(Web page revision data)
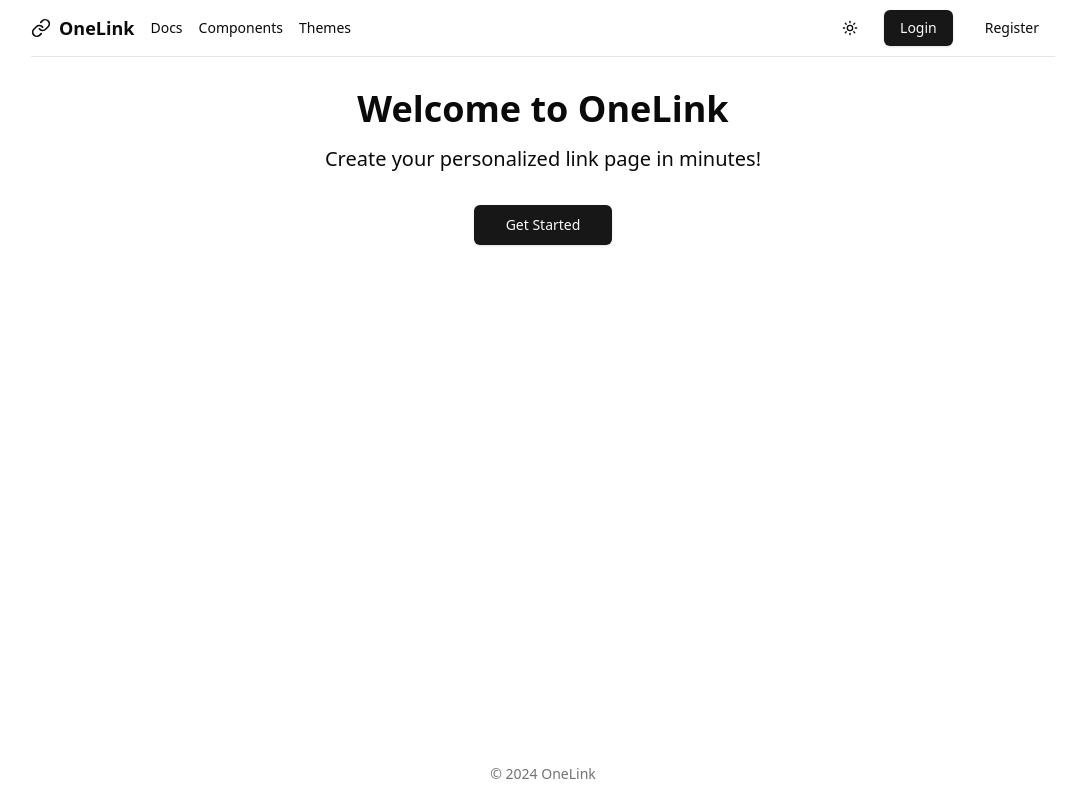
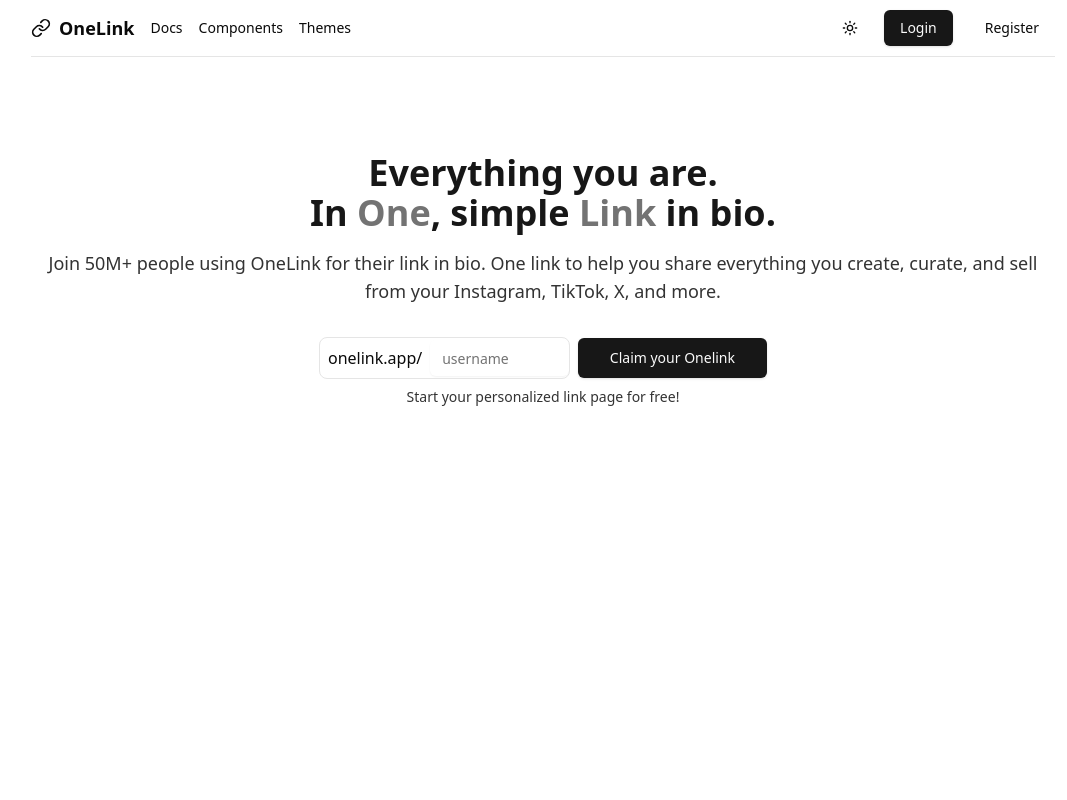
Before and after one commit to iamcristian/onelink-frontend, a React (Vite) app: page / in a window 1280 px wide. Shown: the top 800 px of the page, without its empty margins (97-1164 px from the left). Built offline with nearby package versions, Linux system fonts and the light colour scheme; no server answers.

Commit message:
feat: update Home page layout and introduce SearchForm component; adjust secondary color scheme in CSS

```diff
--- /dev/null
+++ b/src/components/Home/SearchForm.tsx
@@ -0,0 +1,28 @@
+import { Link } from "react-router";
+import { Button } from "../ui/button";
+import { Input } from "../ui/input";
+
+function SearchForm() {
+  return (
+    <div className="w-full max-w-md mx-auto">
+      <div className="flex items-center space-x-2 mb-2">
+        <div className="flex items-center w-full border rounded-lg overflow-hidden">
+          <span className="p-2">onelink.app/</span>
+          <Input
+            type="text"
+            placeholder="username"
+            className="w-full border-none focus:!ring-transparent focus:!border-none"
+          />
+        </div>
+        <Button size="lg">
+          <Link to="/auth/register">Claim your Onelink</Link>
+        </Button>
+      </div>
+      <p className="text-sm text-secondary">
+        Start your personalized link page for free!
+      </p>
+    </div>
+  );
+}
+
+export default SearchForm;
--- a/src/index.css
+++ b/src/index.css
@@ -11,7 +11,7 @@
     --popover-foreground: 0 0% 3.9%;
     --primary: 0 0% 9%;
     --primary-foreground: 0 0% 98%;
-    --secondary: 0 0% 96.1%;
+    --secondary: 0 0% 20%;
     --secondary-foreground: 0 0% 9%;
     --muted: 0 0% 96.1%;
     --muted-foreground: 0 0% 45.1%;
@@ -38,7 +38,7 @@
     --popover-foreground: 0 0% 98%;
     --primary: 0 0% 98%;
     --primary-foreground: 0 0% 9%;
-    --secondary: 0 0% 14.9%;
+    --secondary: 0 0% 70%;
     --secondary-foreground: 0 0% 98%;
     --muted: 0 0% 14.9%;
     --muted-foreground: 0 0% 63.9%;
--- a/src/pages/Home.tsx
+++ b/src/pages/Home.tsx
@@ -1,19 +1,25 @@
-import { Button } from "@/components/ui/button";
-import { Link } from "react-router";
+import SearchForm from "@/components/Home/SearchForm";
 
 const Home = () => {
   return (
-    <>
-      <div className="text-center">
-        <h1 className="text-4xl font-bold mb-4">Welcome to OneLink</h1>
-        <p className="text-xl mb-8">
-          Create your personalized link page in minutes!
+    <div className="text-center px-4 py-16 min-h-screen">
+      {/* Heading Section */}
+      <div className="mb-8">
+        <h1 className="text-4xl font-bold mb-4 text-primary">
+          Everything you are. <br />
+          In <span className="text-neutral-500">One</span>, simple{" "}
+          <span className="text-neutral-500">Link</span> in bio.
+        </h1>
+        <p className="text-lg text-secondary mb-8">
+          Join 50M+ people using OneLink for their link in bio. One link to help
+          you share everything you create, curate, and sell from your Instagram,
+          TikTok, X, and more.
         </p>
-        <Button asChild size="lg">
-          <Link to="/auth/register">Get Started</Link>
-        </Button>
       </div>
-    </>
+
+      {/* Search Form */}
+      <SearchForm />
+    </div>
   );
 };
 
```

> [Your goal]
What you return should match the records line for line, minus the pictures.

> [Response to the exercise]
Before and after one commit to iamcristian/onelink-frontend, a React (Vite) app: page / in a window 1280 px wide. Shown: the top 800 px of the page, without its empty margins (97-1164 px from the left). Built offline with nearby package versions, Linux system fonts and the light colour scheme; no server answers.

Commit message:
feat: update Home page layout and introduce SearchForm component; adjust secondary color scheme in CSS

```diff
--- /dev/null
+++ b/src/components/Home/SearchForm.tsx
@@ -0,0 +1,28 @@
+import { Link } from "react-router";
+import { Button } from "../ui/button";
+import { Input } from "../ui/input";
+
+function SearchForm() {
+  return (
+    <div className="w-full max-w-md mx-auto">
+      <div className="flex items-center space-x-2 mb-2">
+        <div className="flex items-center w-full border rounded-lg overflow-hidden">
+          <span className="p-2">onelink.app/</span>
+          <Input
+            type="text"
+            placeholder="username"
+            className="w-full border-none focus:!ring-transparent focus:!border-none"
+          />
+        </div>
+        <Button size="lg">
+          <Link to="/auth/register">Claim your Onelink</Link>
+        </Button>
+      </div>
+      <p className="text-sm text-secondary">
+        Start your personalized link page for free!
+      </p>
+    </div>
+  );
+}
+
+export default SearchForm;
--- a/src/index.css
+++ b/src/index.css
@@ -11,7 +11,7 @@
     --popover-foreground: 0 0% 3.9%;
     --primary: 0 0% 9%;
     --primary-foreground: 0 0% 98%;
-    --secondary: 0 0% 96.1%;
+    --secondary: 0 0% 20%;
     --secondary-foreground: 0 0% 9%;
     --muted: 0 0% 96.1%;
     --muted-foreground: 0 0% 45.1%;
@@ -38,7 +38,7 @@
     --popover-foreground: 0 0% 98%;
     --primary: 0 0% 98%;
     --primary-foreground: 0 0% 9%;
-    --secondary: 0 0% 14.9%;
+    --secondary: 0 0% 70%;
     --secondary-foreground: 0 0% 98%;
     --muted: 0 0% 14.9%;
     --muted-foreground: 0 0% 63.9%;
--- a/src/pages/Home.tsx
+++ b/src/pages/Home.tsx
@@ -1,19 +1,25 @@
-import { Button } from "@/components/ui/button";
-import { Link } from "react-router";
+import SearchForm from "@/components/Home/SearchForm";
 
 const Home = () => {
   return (
-    <>
-      <div className="text-center">
-        <h1 className="text-4xl font-bold mb-4">Welcome to OneLink</h1>
-        <p className="text-xl mb-8">
-          Create your personalized link page in minutes!
+    <div className="text-center px-4 py-16 min-h-screen">
+      {/* Heading Section */}
+      <div className="mb-8">
+        <h1 className="text-4xl font-bold mb-4 text-primary">
+          Everything you are. <br />
+          In <span className="text-neutral-500">One</span>, simple{" "}
+          <span className="text-neutral-500">Link</span> in bio.
+        </h1>
+        <p className="text-lg text-secondary mb-8">
+          Join 50M+ people using OneLink for their link in bio. One link to help
+          you share everything you create, curate, and sell from your Instagram,
+          TikTok, X, and more.
         </p>
-        <Button asChild size="lg">
-          <Link to="/auth/register">Get Started</Link>
-        </Button>
       </div>
-    </>
+
+      {/* Search Form */}
+      <SearchForm />
+    </div>
   );
 };
 
```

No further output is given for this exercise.